Q&A: Lachlan Morton takes on the Colorado Trail

After a summer of competing in alternative races and ultra-endurance events, the Australian takes on one more challenge: the Colorado Trail.

EF Education First rider Lachlan Morton has been busy this summer, logging many of his cycling miles off-road. In early June, he tackled Dirty Kanza 200, finishing a respectable fourth. Later that month, he completed GBDuro, a 2,000-kilometer self-supported bike-packing “enduro” from the southern tip of the United Kingdom to the north. Then in August, Morton scored a third place finish at the Leadville Trail 100; one week later he won the fifth stage of the Tour of Utah.

On August 25, he began an individual time trial (ITT) of the Colorado Trail, one of the premier, long distance bike-packing trails in the U.S. The trail, which spans 539 miles from Denver to Durango, rises and falls with an average elevation of 10,000 feet, gaining over 72,000 feet total.

We spoke with Morton before he left. Look for our follow-up interview upon his return.

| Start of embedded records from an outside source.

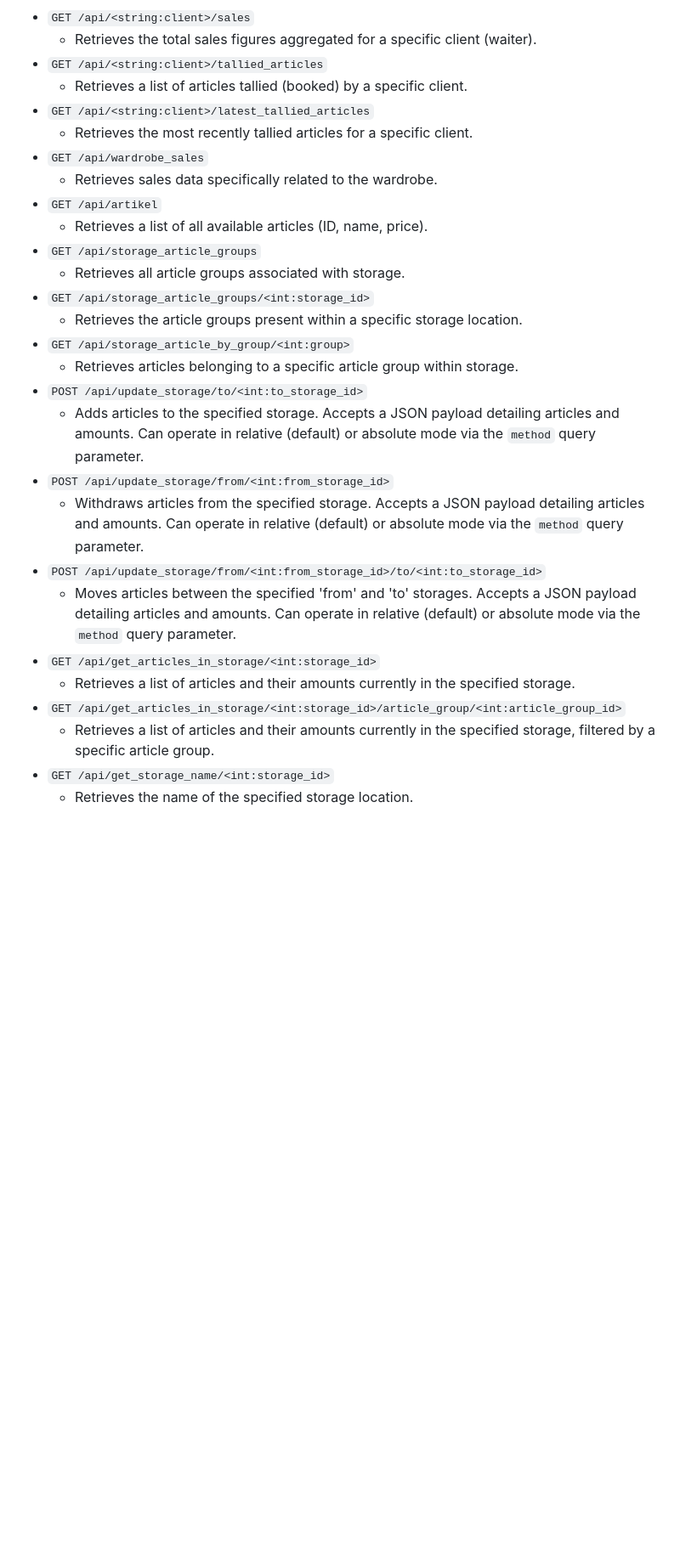
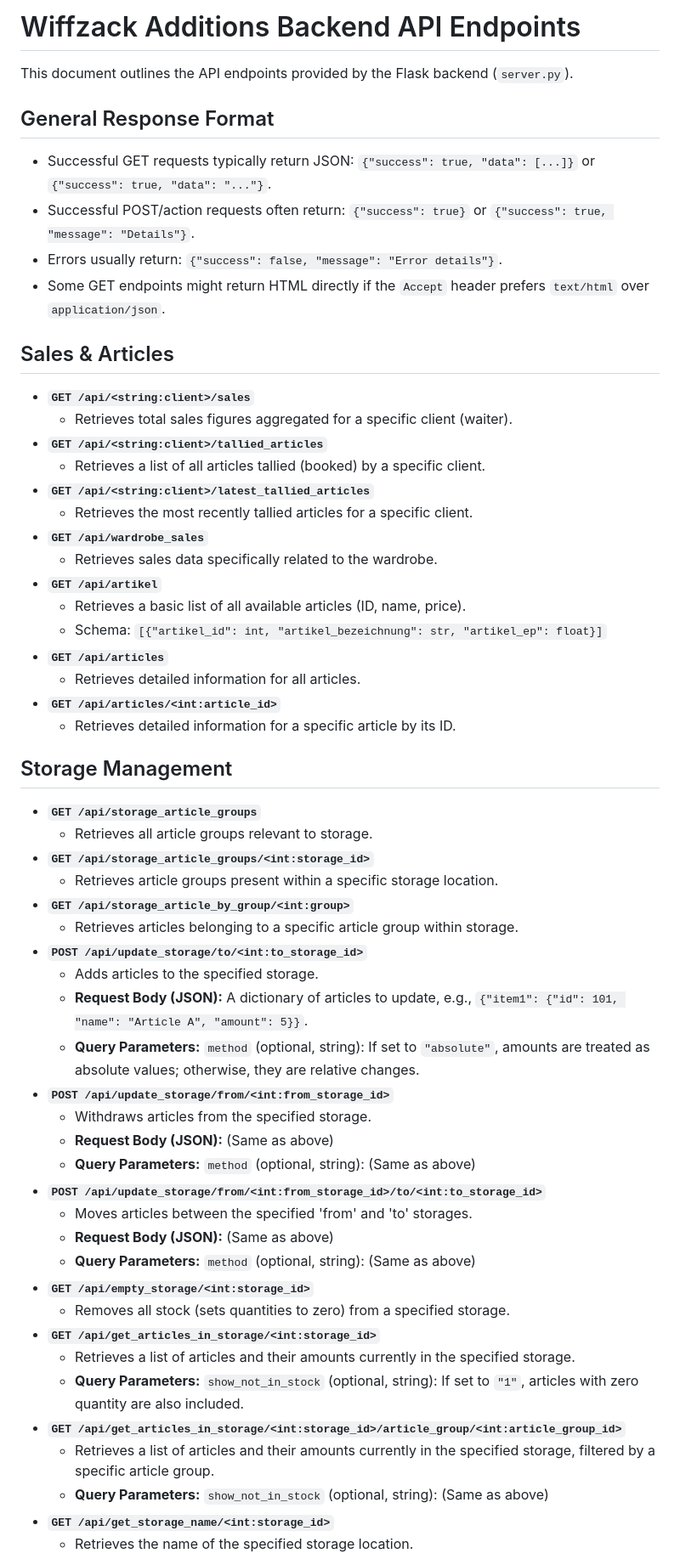
Before and after one commit to flurl/wiffzack_additions, a Markdown page: docs/API.md, the part around the change printed below. Shown: that part at 85% size. Rendered like a GitHub page; blank space fills up the shorter version.

```diff
--- a/docs/API.md
+++ b/docs/API.md
@@ -1,28 +1,59 @@
-*   `GET /api/<string:client>/sales`
-    *   Retrieves the total sales figures aggregated for a specific client (waiter).
-*   `GET /api/<string:client>/tallied_articles`
-    *   Retrieves a list of articles tallied (booked) by a specific client.
-*   `GET /api/<string:client>/latest_tallied_articles`
+# Wiffzack Additions Backend API Endpoints
+
+This document outlines the API endpoints provided by the Flask backend (`server.py`).
+
+## General Response Format
+
+*   Successful GET requests typically return JSON: `{"success": true, "data": [...]}` or `{"success": true, "data": "..."}`.
+*   Successful POST/action requests often return: `{"success": true}` or `{"success": true, "message": "Details"}`.
+*   Errors usually return: `{"success": false, "message": "Error details"}`.
+*   Some GET endpoints might return HTML directly if the `Accept` header prefers `text/html` over `application/json`.
+
+## Sales & Articles
+
+*   **`GET /api/<string:client>/sales`**
+    *   Retrieves total sales figures aggregated for a specific client (waiter).
+*   **`GET /api/<string:client>/tallied_articles`**
+    *   Retrieves a list of all articles tallied (booked) by a specific client.
+*   **`GET /api/<string:client>/latest_tallied_articles`**
     *   Retrieves the most recently tallied articles for a specific client.
-*   `GET /api/wardrobe_sales`
+*   **`GET /api/wardrobe_sales`**
     *   Retrieves sales data specifically related to the wardrobe.
-*   `GET /api/artikel`
-    *   Retrieves a list of all available articles (ID, name, price).
-*   `GET /api/storage_article_groups`
-    *   Retrieves all article groups associated with storage.
-*   `GET /api/storage_article_groups/<int:storage_id>`
-    *   Retrieves the article groups present within a specific storage location.
-*   `GET /api/storage_article_by_group/<int:group>`
+*   **`GET /api/artikel`**
+    *   Retrieves a basic list of all available articles (ID, name, price).
+    *   Schema: `[{"artikel_id": int, "artikel_bezeichnung": str, "artikel_ep": float}]`
+*   **`GET /api/articles`**
+    *   Retrieves detailed information for all articles.
+*   **`GET /api/articles/<int:article_id>`**
+    *   Retrieves detailed information for a specific article by its ID.
+
+## Storage Management
+
+*   **`GET /api/storage_article_groups`**
+    *   Retrieves all article groups relevant to storage.
+*   **`GET /api/storage_article_groups/<int:storage_id>`**
+    *   Retrieves article groups present within a specific storage location.
+*   **`GET /api/storage_article_by_group/<int:group>`**
     *   Retrieves articles belonging to a specific article group within storage.
-*   `POST /api/update_storage/to/<int:to_storage_id>`
-    *   Adds articles to the specified storage. Accepts a JSON payload detailing articles and amounts. Can operate in relative (default) or absolute mode via the `method` query parameter.
-*   `POST /api/update_storage/from/<int:from_storage_id>`
-    *   Withdraws articles from the specified storage. Accepts a JSON payload detailing articles and amounts. Can operate in relative (default) or absolute mode via the `method` query parameter.
-*   `POST /api/update_storage/from/<int:from_storage_id>/to/<int:to_storage_id>`
-    *   Moves articles between the specified 'from' and 'to' storages. Accepts a JSON payload detailing articles and amounts. Can operate in relative (default) or absolute mode via the `method` query parameter.
-*   `GET /api/get_articles_in_storage/<int:storage_id>`
+*   **`POST /api/update_storage/to/<int:to_storage_id>`**
+    *   Adds articles to the specified storage.
+    *   **Request Body (JSON):** A dictionary of articles to update, e.g., `{"item1": {"id": 101, "name": "Article A", "amount": 5}}`.
+    *   **Query Parameters:** `method` (optional, string): If set to `"absolute"`, amounts are treated as absolute values; otherwise, they are relative changes.
+*   **`POST /api/update_storage/from/<int:from_storage_id>`**
+    *   Withdraws articles from the specified storage.
+    *   **Request Body (JSON):** (Same as above)
+    *   **Query Parameters:** `method` (optional, string): (Same as above)
+*   **`POST /api/update_storage/from/<int:from_storage_id>/to/<int:to_storage_id>`**
+    *   Moves articles between the specified 'from' and 'to' storages.
+    *   **Request Body (JSON):** (Same as above)
+    *   **Query Parameters:** `method` (optional, string): (Same as above)
+*   **`GET /api/empty_storage/<int:storage_id>`**
+    *   Removes all stock (sets quantities to zero) from a specified storage.
+*   **`GET /api/get_articles_in_storage/<int:storage_id>`**
     *   Retrieves a list of articles and their amounts currently in the specified storage.
-*   `GET /api/get_articles_in_storage/<int:storage_id>/article_group/<int:article_group_id>`
+    *   **Query Parameters:** `show_not_in_stock` (optional, string): If set to `"1"`, articles with zero quantity are also included.
+*   **`GET /api/get_articles_in_storage/<int:storage_id>/article_group/<int:article_group_id>`**
     *   Retrieves a list of articles and their amounts currently in the specified storage, filtered by a specific article group.
-*   `GET /api/get_storage_name/<int:storage_id>`
+    *   **Query Parameters:** `show_not_in_stock` (optional, string): (Same as above)
+*   **`GET /api/get_storage_name/<int:storage_id>`**
     *   Retrieves the name of the specified storage location.
```
Also changed, not shown: other parts of docs/API.md (+53 -19 lines), docs/client.md (+118 -56 lines).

VeloNews: When did you get the idea to ITT the Colorado Trail?
Lachlan Morton: After GBDuro, I immediately wanted to do something else that was long. I figured I’d be [in Colorado] most of the summer so the Colorado Trail made sense. To be honest, I didn’t know how epic it was until I started doing some research.

VN: How did your experience at GBDuro influence your decision to do the CT as a time trial?
LM: I had such an incredible experience [in the U.K.] that I wanted to explore and build on that further. I have a huge pull to these endurance events. It’s just a test against yourself. There hasn’t been a night in the last month where I haven’t had a dream about it.

VN: You were signed up for the grand depart of the Colorado Trail Race (CTR) on July 29. Why did you decide to pursue the ITT on your own?
LM: I’d love to have done it starting with everyone but in the end it became a matter of not enough time. To come back from a long event like that just before Leadville and Utah seemed a bit reckless. I also didn’t want any pressure on time. If it takes longer than expected I want to enjoy that and not have stress.

VN: Have you ridden sections of it before? Have you followed the CTR in the past? What’s been your source of information about the trail?
LM: I’ve ridden/hiked a small section between Breckenridge and Copper Mountain. It blew my mind. That’s when I started thinking about what a huge challenge this will be. I didn’t know there was a race to be honest. I’d heard of people riding it but that’s it. It’s a whole new world to me. The internet has a lot of information. I’m trying to have enough info to be prepared but not so much that I have expectations; I want to discover it as it comes.

VN: Which direction are you riding, and why?
LM: Durango to Denver. It’ll be closer to my bed when I’m finished.

VN: What are you most excited about? Nervous about?
LM: I’m excited to discover the trail really. I’m nervous about everything: wildlife, weather, the severity of trails, the hiking, night riding… everything.

VN: What’s your experience doing self-supported bike-packing?
LM: I don’t have much. A few trips by myself in Australia. GBduro. That’s about it.

VN: You’ve set a fundraising goal of $10,000 for the Starlight Foundation’s Tour de Kids Challenge. Why are you riding for a cause?
LM: What’s better than helping kids while bettering yourself? It’s the nicest thing I can think of.

VN: You’ve said that mountain biking in the Rocky Mountains is some of the most difficult for you. Is this ride more of a physical challenge or a mental one?
LM: Absolutely both. Anything this long where you’re down physically, that’s when you have to rely on your head.

Lachlan’s spread of gear for the Colorado Trail. Photo: Betsy Welch

On gear choices

VN: Shoe choice is always on people’s mind for all the hike-a-bike. What are you wearing?
LM: Just my Rapha Explore clipless shoes, and I might throw in some New Balance sandals just in case.

VN: Food and resupplying is also a favorite topic. What is your nutrition plan?
LM: I’ll carry what I need for the sections between re-supply options. I think after Silverton is a long haul, so I’ll no doubt be pretty loaded up coming out of there. I eat whatever I find in the gas stations. I’m using water purification tablets, and I’ll no doubt pack some instant coffee.

VN: Bivy, tent, or tarp?
LM: Bivy, air mat, and sleeping bag.

VN: Hardtail vs. full suspension and why?
LM: Full suspension. It makes the riding more fun.